C. Registered and Used in Bad Faith
The disputed domain name contains the Complainant’s MOU trade mark in full and adds a dictionary word, “review”, associated with the form of website which the Respondent has established. This points to an awareness by the Respondent of the Complainant and its MOU business as at the date of registration of the disputed domain names. As the panel found in Herbalife International, Inc. v. Surinder S. Farmaha, WIPO Case No. D2005-0765, “the registration of a domain name with the knowledge of the Complainant’s trademark registration amounts to bad faith”.
Paragraph 4(b) of the Policy sets out a number of circumstances which, without limitation, if found by a panel to be present, shall be evidence of the registration and use of a domain name in bad faith. Paragraph 4(b)(iv) provides that bad faith registration and use will be found if a respondent has intentionally attempted to attract, for commercial gain, Internet users to its website, by creating a likelihood of confusion with the complainant’s mark as to the source, sponsorship, affiliation, or endorsement of its website or location or of a product or service on its website.
There is insufficient information in the Complaint for the Panel to conclude that the goods sold on the website at “www.mou-bootsonline.com” were counterfeit and the Panel notes the panel’s decision in that regard in Mou Limited v. Whois Agent, Domain Whois Privacy Protection Service / Yu Tao, WIPO Case No. D2018-2458. However, the fact that, prior to the Complainant’s successful proceeding under the Policy in respect of <mou-bootsonline.com> the Respondent’s website contained links to “www.mou-bootsonline.com”, which was, at least, an unauthorized seller of the Complainant’s goods, points to an intention by the Respondent to cause confusion to Internet users. Simply because the Respondent’s website at the disputed domain name does not itself offer for sale either authentic or counterfeit copies of the Complainant’s products does not materially affect the position. For the reasons outlined earlier, the Respondent’s underlying motivation is to derive commercial advantage from the confusion caused to Internet users who are lured by both the use of the Complainant’s trade mark within the disputed domain name as well as the content of the website to which it resolves, into believing that the disputed domain name is in some way connected with or authorized by the Complainant.
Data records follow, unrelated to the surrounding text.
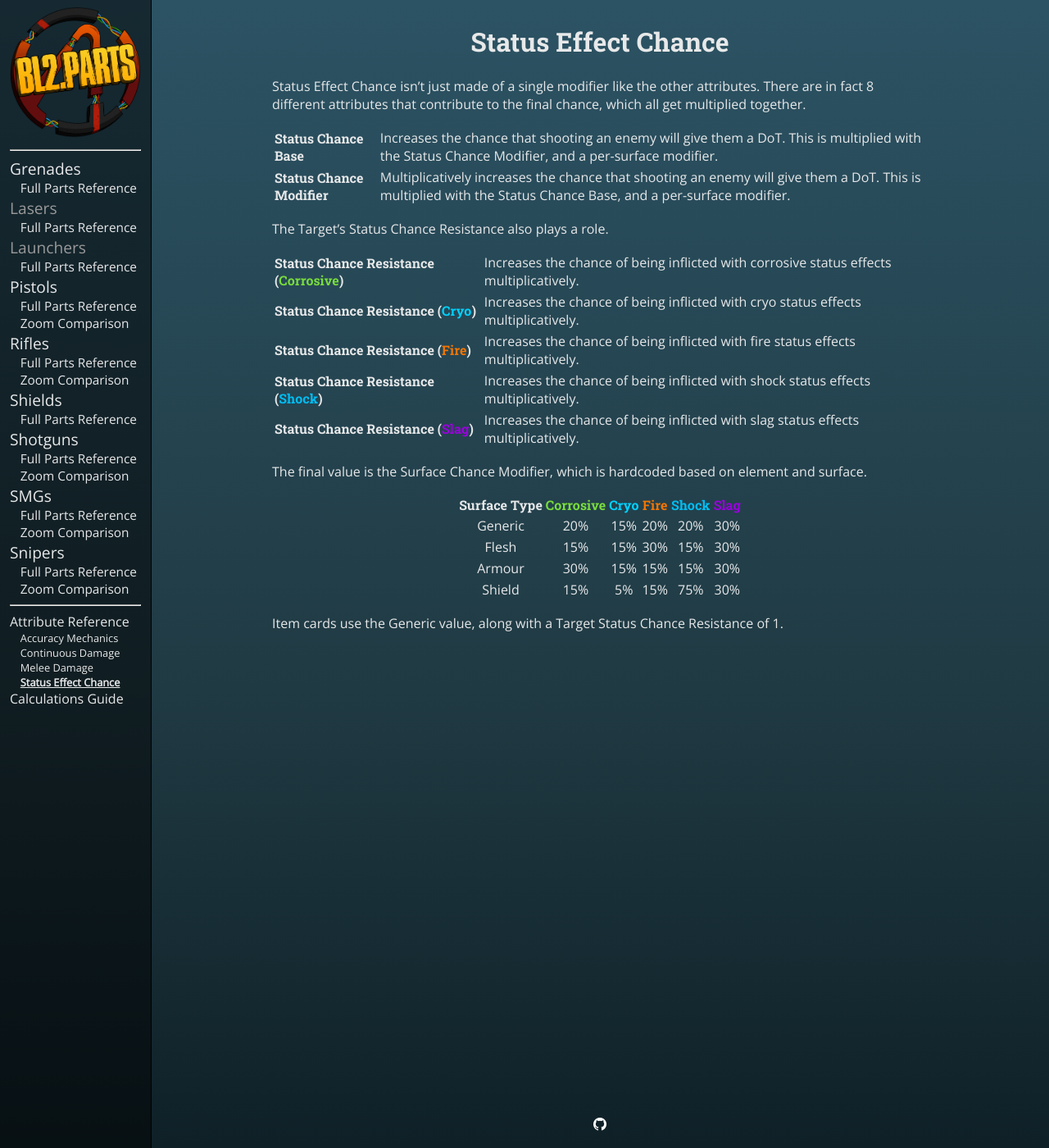
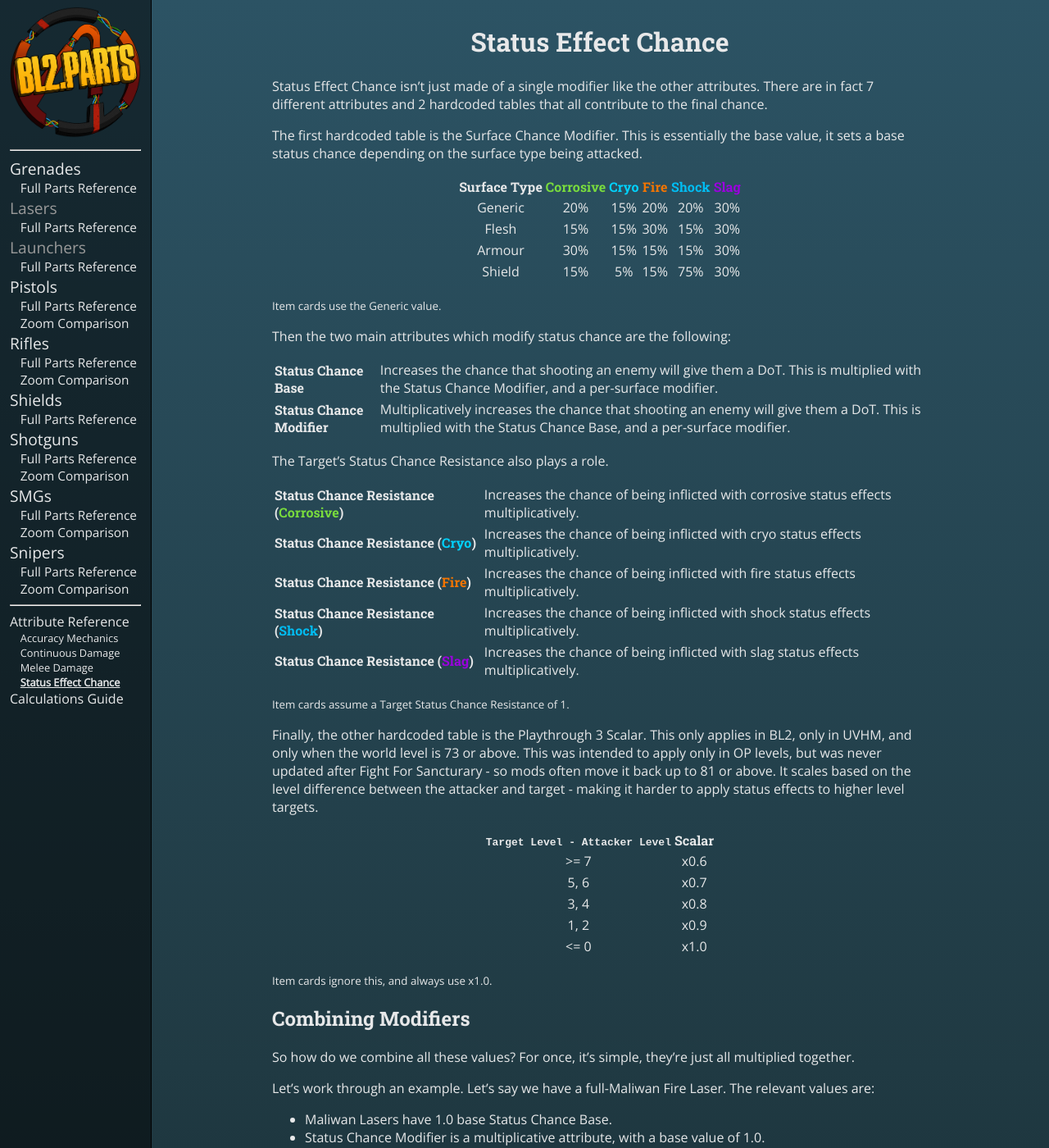
Before and after one commit to apple1417/bl2.parts, a Jekyll site: the page built from attributes/statuschance/index.md, in a window 1280 px wide and 1400 px high. Shown: the whole window at 82% size. Built offline with Jekyll 4.4.1, drawn with Linux system fonts in a browser that asks for light colours; our own code applies the rules of GitHub Pages for plain Markdown files; comment, search, counter and statistics services are not loaded; some of the changed text lies outside the part shown.

Commit message:
improve status chance docs

```diff
--- a/attributes/statuschance/index.md
+++ b/attributes/statuschance/index.md
@@ -18,7 +19,23 @@
 # Status Effect Chance
 
 Status Effect Chance isn't just made of a single modifier like the other attributes. There are in
-fact 8 different attributes that contribute to the final chance, which all get multiplied together.
+fact 7 different attributes and 2 hardcoded tables that all contribute to the final chance.
+
+The first hardcoded table is the Surface Chance Modifier. This is essentially the base value, it
+sets a base status chance depending on the surface type being attacked.
+
+Surface Type | *Corrosive*{:.corrosive} | *Cryo*{:.cryo} | *Fire*{:.fire} | *Shock*{:.shock} | *Slag*{:.slag}
+--------|-----|-----|-----|-----|-----
+Generic | 20% | 15% | 20% | 20% | 30%
+Flesh   | 15% | 15% | 30% | 15% | 30%
+Armour  | 30% | 15% | 15% | 15% | 30%
+Shield  | 15% |  5% | 15% | 75% | 30%
+
+<small>
+Item cards use the Generic value.
+</small>
+
+Then the two main attributes which modify status chance are the following:
 
 {% include attributes.html filter=page.chance_attributes %}
 
@@ -26,13 +43,143 @@
 
 {% include attributes.html filter=page.resistance_attributes %}
 
-The final value is the Surface Chance Modifier, which is hardcoded based on element and surface.
+<small>
+Item cards assume a Target Status Chance Resistance of 1.
+</small>
 
-Surface Type | *Corrosive*{:.corrosive} | *Cryo*{:.cryo} | *Fire*{:.fire} | *Shock*{:.shock} | *Slag*{:.slag}
----|---|---|---|---|---
-Generic | 20% | 15% | 20% | 20% | 30%
-Flesh   | 15% | 15% | 30% | 15% | 30%
-Armour  | 30% | 15% | 15% | 15% | 30%
-Shield  | 15% |  5% | 15% | 75% | 30%
+Finally, the other hardcoded table is the Playthrough 3 Scalar. This only applies in BL2, only in
+UVHM, and only when the world level is 73 or above. This was intended to apply only in OP levels,
+but was never updated after Fight For Sancturary - so mods often move it back up to 81 or above. It
+scales based on the level difference between the attacker and target - making it harder to apply
+status effects to higher level targets.
 
-Item cards use the Generic value, along with a Target Status Chance Resistance of 1.
+`Target Level - Attacker Level` | Scalar
+------|-------
+ >= 7 | x0.6
+ 5, 6 | x0.7
+ 3, 4 | x0.8
+ 1, 2 | x0.9
+ <= 0 | x1.0
+
+<small>
+Item cards ignore this, and always use x1.0.
+</small>
+
+## Combining Modifiers
+So how do we combine all these values? For once, it's simple, they're just all multiplied together.
+
+Let's work through an example. Let's say we have a full-Maliwan Fire Laser. The relevant values are:
+- Maliwan Lasers have 1.0 base Status Chance Base.
+- Status Chance Modifier is a multiplicative attribute, with a base value of 1.0.
+- Maliwan Definition gives *+0.2*{:.pre-add} Status Chance Modifier.
+- Maliwan Barrel gives *&minus;2.0*{:.scale} Status Chance Modifier, and on Maliwan weapons also gives *+0.15*{:.scale} Status Chance Base.
+- Maliwan Grip gives *+0.15*{:.scale} Status Chance Modifier.
+- Fire on Generic uses a Surface Chance Modifier of 0.2.
+
+Firstly, we can calculate the final values of the two attributes.
+
+<code markdown="span" class="latex-fallback">
+Status Chance Base = (1.0 + *[0]*{:.pre-add})
+                     &times; (1 + *[0.15]*{:.scale})
+                     &divide; (1 &minus; *[0]*{:.scale})
+                     + *[0]*{:.post-add}
+<br>
+Status Chance Base = 1.0 &times; *1.15*{:.scale}
+<br>
+Status Chance Base = 1.15
+<br>
+Status Chance Modifier = (1.0 + *[0.2]*{:.pre-add})
+                         &times; (1 + *[0.15]*{:.scale})
+                         &divide; (1 &minus; *[&minus;2.0]*{:.scale})
+                         + *[0]*{:.post-add}
+<br>
+Status Chance Modifier = (1.0 + *0.2*{:.pre-add}) &times; *1.15*{:.scale} &divide; *3.0*{:.scale}
+<br>
+Status Chance Modifier = 0.46
+</code>
+
+$$
+\begin{align}
+\text{Status Chance Base} &=
+\left(
+  \left(
+    1.0 + \sum \class{pre-add}{\left\{\right\}}
+  \right)
+  \times \frac{
+    1 + \sum \class{scale}{\left\{ 0.15 \right\}}
+  }{
+    1 - \sum \class{scale}{\left\{\right\}}
+  }
+\right)
++ \sum \class{post-add}{\left\{\right\}}
+\\
+\text{Status Chance Base} &= 1.0 \times \class{scale}{1.15}
+\\
+\text{Status Chance Base} &= 1.15
+\\
+\text{Status Chance Modifier} &=
+\left(
+  \left(
+    1.0 + \sum \class{pre-add}{\left\{ 0.2 \right\}}
+  \right)
+  \times \frac{
+    1 + \sum \class{scale}{\left\{ 0.15 \right\}}
+  }{
+    1 - \sum \class{scale}{\left\{ -2.0 \right\}}
+  }
+\right)
++ \sum \class{post-add}{\left\{\right\}}
+\\
+\text{Status Chance Modifier} &= \left(
+  1.0 + \class{pre-add}{0.2}
+\right)
+\times \frac{\class{scale}{ 1.15 }}{\class{scale}{3.0}}
+\\
+\text{Status Chance Modifier} &= 0.46
+\end{align}
+$$
+{:hidden="1" .latex-content}
+
+<small>
+Since item cards ignore the Target Status Chance Resistance, we don't need to calculate it.
+</small>
+
+Then we can combine these to get the value on the card:
+
+<code markdown="span" class="latex-fallback">
+Card = *Fire*{:.fire}-Generic Surface Chance Modifier
+<br>
+&nbsp;&nbsp;&nbsp;&nbsp;&nbsp;&nbsp;&nbsp;&times; Status Chance Base
+<br>
+&nbsp;&nbsp;&nbsp;&nbsp;&nbsp;&nbsp;&nbsp;&times; Status Chance Modifier
+<br>
+&nbsp;&nbsp;&nbsp;&nbsp;&nbsp;&nbsp;&nbsp;&times; Target Status Chance Resistance (*Fire*{:.fire})
+<br>
+&nbsp;&nbsp;&nbsp;&nbsp;&nbsp;&nbsp;&nbsp;&times; Playthrough3 Scalar
+<br>
+Card = 0.2 &times; 1.15 &times; 0.46 &times; 1.0 &times; 1.0
+<br>
+Card = 0.1058 = 10.58%
+</code>
+
+$$
+\begin{align}
+\text{Card} &= \class{fire}{\text{Fire}}\text{-Generic Surface Chance Modifier}
+\\
+  &\phantom{=} \times \text{Status Chance Base}
+\\
+  &\phantom{=} \times \text{Status Chance Modifier}
+\\
+  &\phantom{=} \times \text{Target Status Chance Resistance (}\class{fire}{\text{Fire}}\text{)}
+\\
+  &\phantom{=} \times \text{Playthrough 3 Scalar}
+\\
+\text{Card} &= 0.2 \times 1.15 \times 0.46 \times 1.0 \times 1.0
+\\
+\text{Card} &= 0.1058 \approx 10.6\%
+\end{align}
+$$
+{:hidden="1" .latex-content}
+
+Of course in practice, the actual chance will vary slightly based on the actual surface type and
+target resistances (and the Playthrough 3 Scalar, if this were BL2).
```
Also changed, not shown: other parts of attributes/statuschance/index.md (+1 -0 lines).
In this respect, the Respondent’s conduct is essentially the same as in other decisions under the Policy where panels have found a respondent’s tribute site to be fake. See, for example the comments of the panel in Miranda Kerr v. orangesarecool.com, WIPO Case No. D2013-0553; “[t]he use of the Complainant’s trade mark either as or as the dominant part of the Domain Names is intended to capture Internet traffic from Internet users who are looking for information, photographs and film clips about the Complainant as well as about the Complainant’s products. The Domain Names and the content of the Websites are calculated to confuse Internet users that the Respondent is an authorised franchisee, licensee or somehow connected with the Complainant when this is not the case. This shows a clear intention on the part of the Respondent to attract for commercial gain by confusing and misleading Internet users into believing that the Respondent’s Websites and the products sold on them were authorised or endorsed by the Complainant”.
For these reasons, the Panel accordingly finds that the disputed domain name was registered and is being used in bad faith.
For the foregoing reasons, in accordance with paragraphs 4(i) of the Policy and 15 of the Rules, the Panel orders that the disputed domain name <moureview.com> be transferred to the Complainant.
Date: February 11, 2019